- **Change listing data**

►

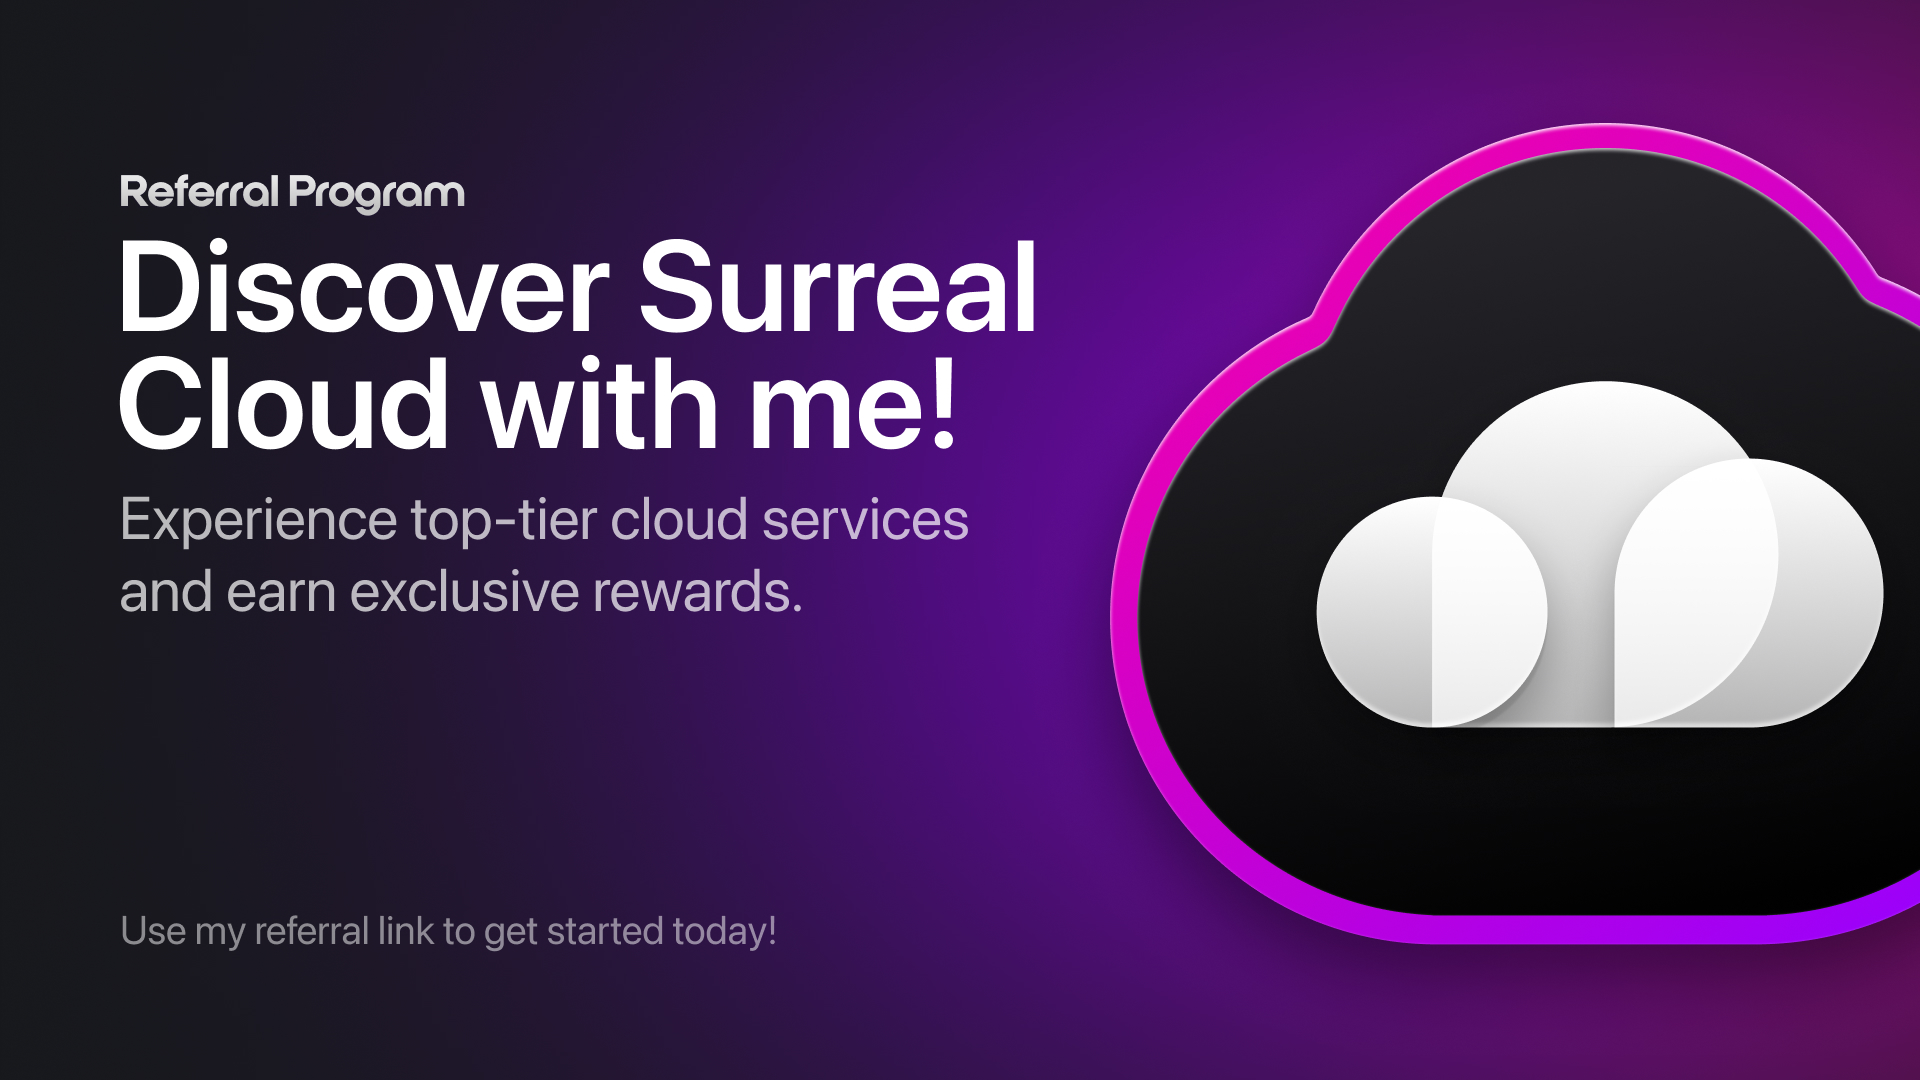
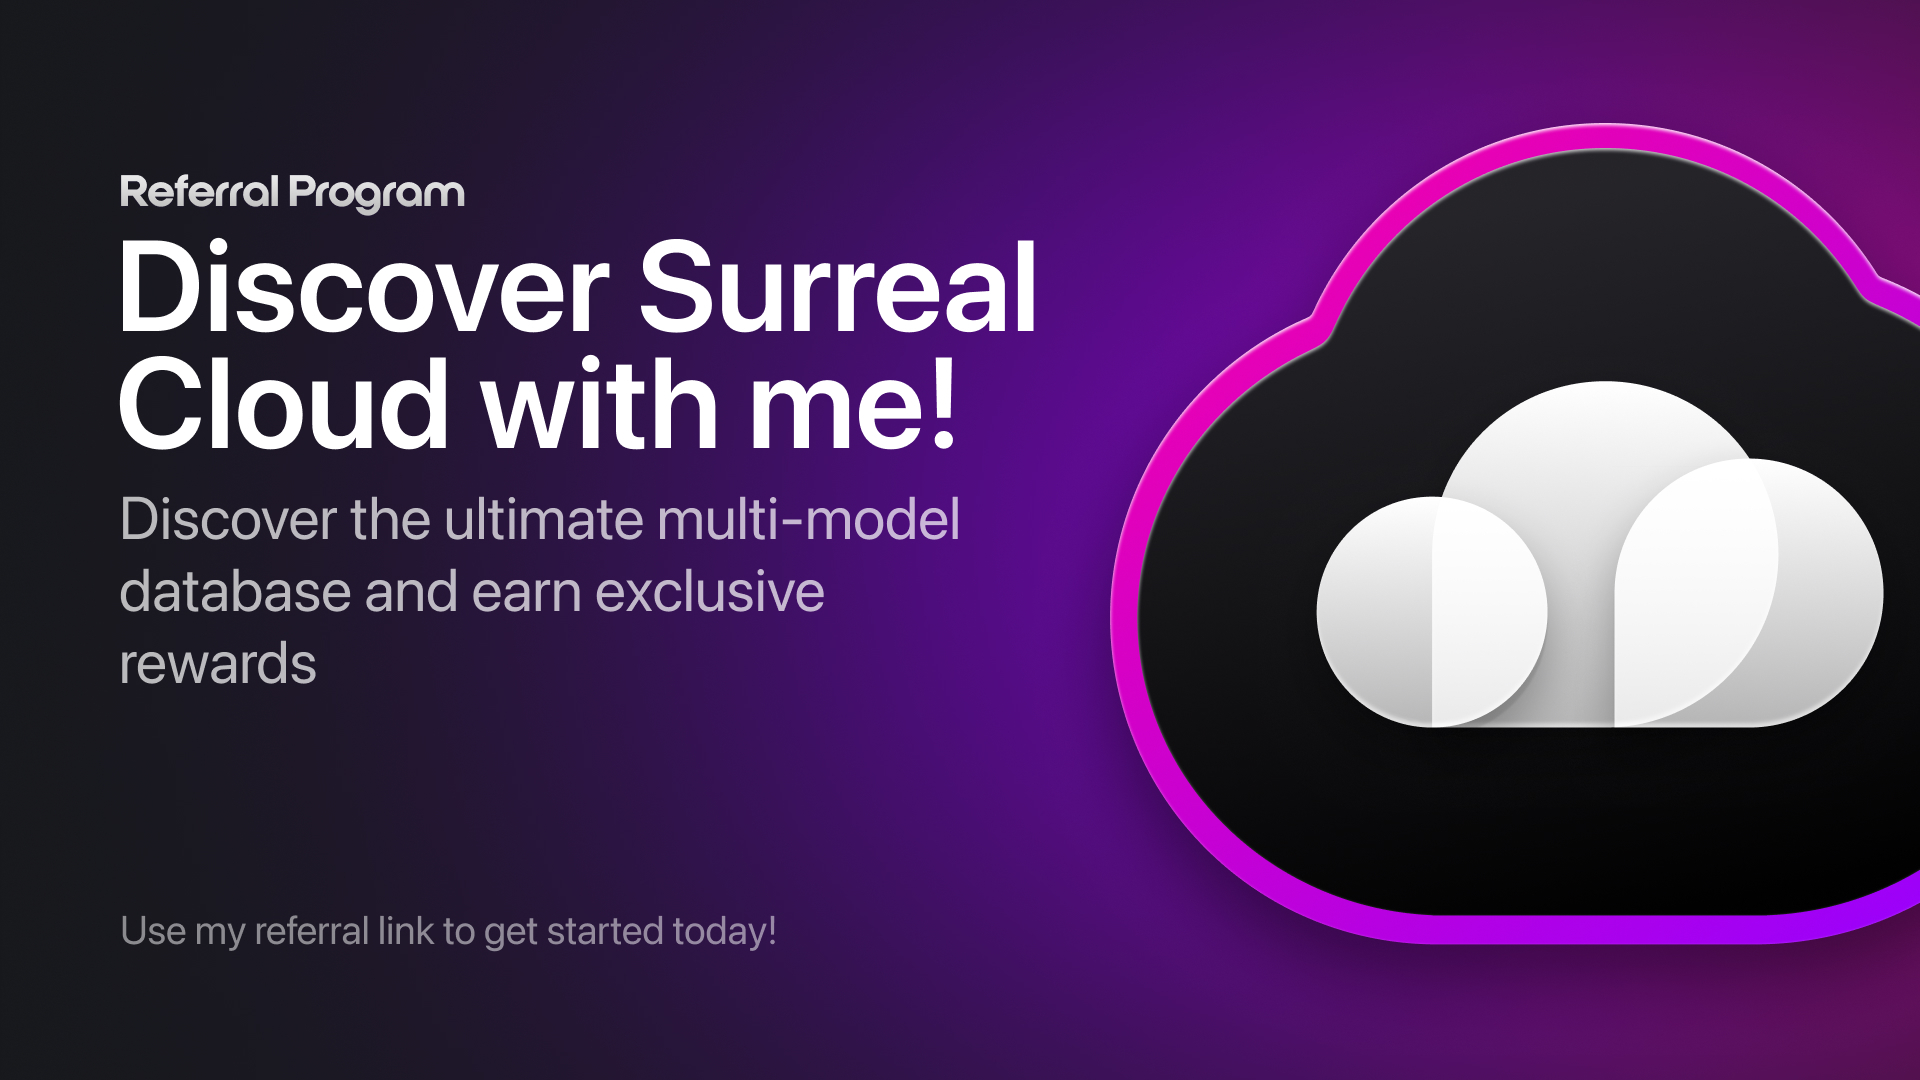
Release 3.1.8 (#631)

Changed region(s): [[0.0625, 0.4583, 0.5, 0.6417]]

diff --git a/src/screens/surrealist/cloud-panel/pages/Referral/index.tsx b/src/screens/surrealist/cloud-panel/pages/Referral/index.tsx
@@ -31,6 +31,7 @@ import {
 	Stack,
 	Text,
 	TextInput,
+	Tooltip,
 } from "@mantine/core";
 
 import { ReactNode } from "react";
@@ -38,10 +39,9 @@ import { Icon } from "~/components/Icon";
 import { Label } from "~/components/Label";
 import { PrimaryTitle } from "~/components/PrimaryTitle";
 import { Slab, SlabProps } from "~/components/Slab";
-import { useStable } from "~/hooks/stable";
 import { useIsLight } from "~/hooks/theme";
-import { ON_FOCUS_SELECT, showError } from "~/util/helpers";
-import { iconCheck, iconCopy } from "~/util/icons";
+import { ON_FOCUS_SELECT } from "~/util/helpers";
+import { iconCheck, iconCopy, iconHelp } from "~/util/icons";
 import { useCloudReferralQuery } from "../../hooks/referral";
 
 interface RewardProps extends Omit<SlabProps, "title"> {
@@ -89,17 +89,6 @@ export function ReferralPage() {
 	};
 
 	const showShare = "canShare" in navigator && navigator.canShare(shareOptions);
-
-	const shareLink = useStable(() => {
-		navigator.share(shareOptions).catch((err: any) => {
-			console.error(err);
-
-			showError({
-				title: "Failed to share referral link",
-				subtitle: "Please copy it manually instead",
-			});
-		});
-	});
 
 	return (
 		<Box
@@ -202,7 +191,7 @@ export function ReferralPage() {
 											{showShare && (
 												<Button
 													variant="gradient"
-													onClick={shareLink}
+													onClick={() => navigator.share(shareOptions)}
 												>
 													Share
 												</Button>
@@ -222,7 +211,31 @@ export function ReferralPage() {
 						>
 							<Reward
 								title="1-5 referrals"
-								description="Discount codes"
+								description={
+									<Group gap="xs">
+										Free credits
+										<Tooltip
+											position="bottom"
+											label={
+												<Text
+													w={150}
+													style={{ whiteSpace: "pre-line" }}
+												>
+													You receive $10 credits per referral, for a
+													maximum of $50. The person you invite receives
+													$25.
+												</Text>
+											}
+										>
+											<Box>
+												<Icon
+													path={iconHelp}
+													size="sm"
+												/>
+											</Box>
+										</Tooltip>
+									</Group>
+								}
 								icon={isLight ? tier1LightUrl : tier1DarkUrl}
 							/>
 							<Reward
@@ -278,7 +291,7 @@ export function ReferralPage() {
 									fz={18}
 									c="bright"
 								>
-									Friends Sign Up
+									Friends sign up
 								</Text>
 								<Text mt="xs">
 									When someone uses your link to sign up, they'll get a special
@@ -291,7 +304,7 @@ export function ReferralPage() {
 									fz={18}
 									c="bright"
 								>
-									You Get Rewarded
+									You get rewarded
 								</Text>
 								<Text mt="xs">
 									Once your referral completes a qualifying action (like making a

diff --git a/src/components/App/modals/data-export.tsx b/src/components/App/modals/data-export.tsx
@@ -15,7 +15,7 @@ import { useIntent } from "~/hooks/routing";
 import { useTableNames } from "~/hooks/schema";
 import { useStable } from "~/hooks/stable";
 import { requestDatabaseExport } from "~/screens/surrealist/connection/connection";
-import { showInfo, slugify } from "~/util/helpers";
+import { showError, showInfo, slugify } from "~/util/helpers";
 import { iconDownload } from "~/util/icons";
 import { syncConnectionSchema } from "~/util/schema";
 
@@ -45,7 +45,7 @@ export function DataExportModal() {
 		functions: true,
 		params: true,
 		users: true,
-		versions: true,
+		versions: false,
 		records: true,
 		tables: [],
 	});
@@ -60,16 +60,21 @@ export function DataExportModal() {
 				[SURQL_FILTER],
 				async () => {
 					setIsExporting(true);
-					return (await requestDatabaseExport(config)) ?? null;
+					return requestDatabaseExport(config);
 				},
 			);
 
 			if (success) {
 				showInfo({
 					title: "Export",
-					subtitle: "Database export successfully created",
+					subtitle: "Database successfully exported",
 				});
 			}
+		} catch (err: any) {
+			showError({
+				title: "Export failed",
+				subtitle: err.message,
+			});
 		} finally {
 			setIsExporting(false);
 			openedHandle.close();

diff --git a/tools/cloud-referral.html b/tools/cloud-referral.html
@@ -13,7 +13,7 @@
 	<title>Discover Surreal Cloud</title>
 
 	<!-- Twitter Cards & Open Graph -->
-	<meta name="description" content="Experience top-tier cloud services and earn exclusive rewards.">
+	<meta name="description" content="Discover the ultimate multi-modal database and earn exclusive rewards">
 	<meta name="twitter:card" content="summary_large_image">
 	<meta name="twitter:site" content="@SurrealDB">
 	<meta name="twitter:title" content="Surrealist">
@@ -21,7 +21,7 @@
 		content="https://raw.githubusercontent.com/surrealdb/surrealist/main/.github/images/cloud-referral.jpg">
 	<meta name="og:title" content="Surrealist">
 	<meta name="og:type" content="website">
-	<meta name="og:description" content="Experience top-tier cloud services and earn exclusive rewards.">
+	<meta name="og:description" content="Discover the ultimate multi-modal database and earn exclusive rewards">
 	<meta name="og:image"
 		content="https://raw.githubusercontent.com/surrealdb/surrealist/main/.github/images/cloud-referral.jpg">
 </head>

diff --git a/src/screens/surrealist/connection/connection.tsx b/src/screens/surrealist/connection/connection.tsx
@@ -120,7 +120,7 @@ export async function openConnection(options?: ConnectOptions) {
 		if (connection.authentication.mode === "cloud") {
 			const { authState } = useCloudStore.getState();
 
-			if (authState === "loading") {
+			if (authState === "loading" || authState === "unknown") {
 				scheduleReconnect(1000);
 				return;
 			}
@@ -636,11 +636,7 @@ export async function requestDatabaseExport(config?: ExportOptions) {
 	const useModern = compareVersions(version, "2.1.0");
 
 	if (!connection || currentState !== "connected") {
-		showError({
-			title: "Failed to export",
-			subtitle: "You must be connected to the remote instance",
-		});
-		return;
+		throw new Error("Not connected to an instance");
 	}
 
 	if (useModern) {

diff --git a/src/adapter/browser.tsx b/src/adapter/browser.tsx
@@ -121,12 +121,12 @@ export class BrowserAdapter implements SurrealistAdapter {
 		_title: string,
 		defaultPath: string,
 		_filters: any,
-		content: () => Result<string | Blob | null>,
+		content: () => Result<string | Blob>,
 	): Promise<boolean> {
 		const result = await content();
 
 		if (!result) {
-			return false;
+			throw new Error("File is empty");
 		}
 
 		const file =
@@ -252,7 +252,7 @@ export class BrowserAdapter implements SurrealistAdapter {
 			config.connectionGroups.push({
 				id: INSTANCE_GROUP,
 				name: instanceConfig.groupName,
-				collapsed: instanceConfig.groupCollapsed
+				collapsed: instanceConfig.groupCollapsed,
 			});
 		}
 

diff --git a/src/screens/surrealist/components/ConnectionStatus/index.tsx b/src/screens/surrealist/components/ConnectionStatus/index.tsx
@@ -204,6 +204,7 @@ export function ConnectionStatus() {
 						<Menu.Label mt="sm">Instance</Menu.Label>
 						<Menu.Item
 							leftSection={<Icon path={iconRelation} />}
+							disabled={currentState !== "connected"}
 							onClick={() => showNodeStatus()}
 						>
 							View node status

diff --git a/src/adapter/desktop.tsx b/src/adapter/desktop.tsx
@@ -195,7 +195,7 @@ export class DesktopAdapter implements SurrealistAdapter {
 		const result = await content();
 
 		if (!result) {
-			return false;
+			throw new Error("File is empty");
 		}
 
 		if (typeof result === "string") {

diff --git a/src/assets/changelogs/3.1.8.md b/src/assets/changelogs/3.1.8.md
@@ -1,0 +1,15 @@
+---
+title: Surrealist 3.1.8
+summary: Minor improvements
+date: 2024/12/20
+---
+
+- Added Sidekick to the sidebar for easy access
+- Added connection group collapsing
+- Improved overal rendering performance
+- Fixed query editor error highlighting not displaying
+- Fixed improper placeholder text in permission inputs
+- Fixed the sidebar not always closing on mobile
+- Improvements to the Surreal Cloud panel
+	- Added the ability to view instance storage usage
+	- Added a dedicated referrals page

◄

- **About this exercise**
In the entries above, how many lines include the word "true"? Give only that number.

- **Reply**
6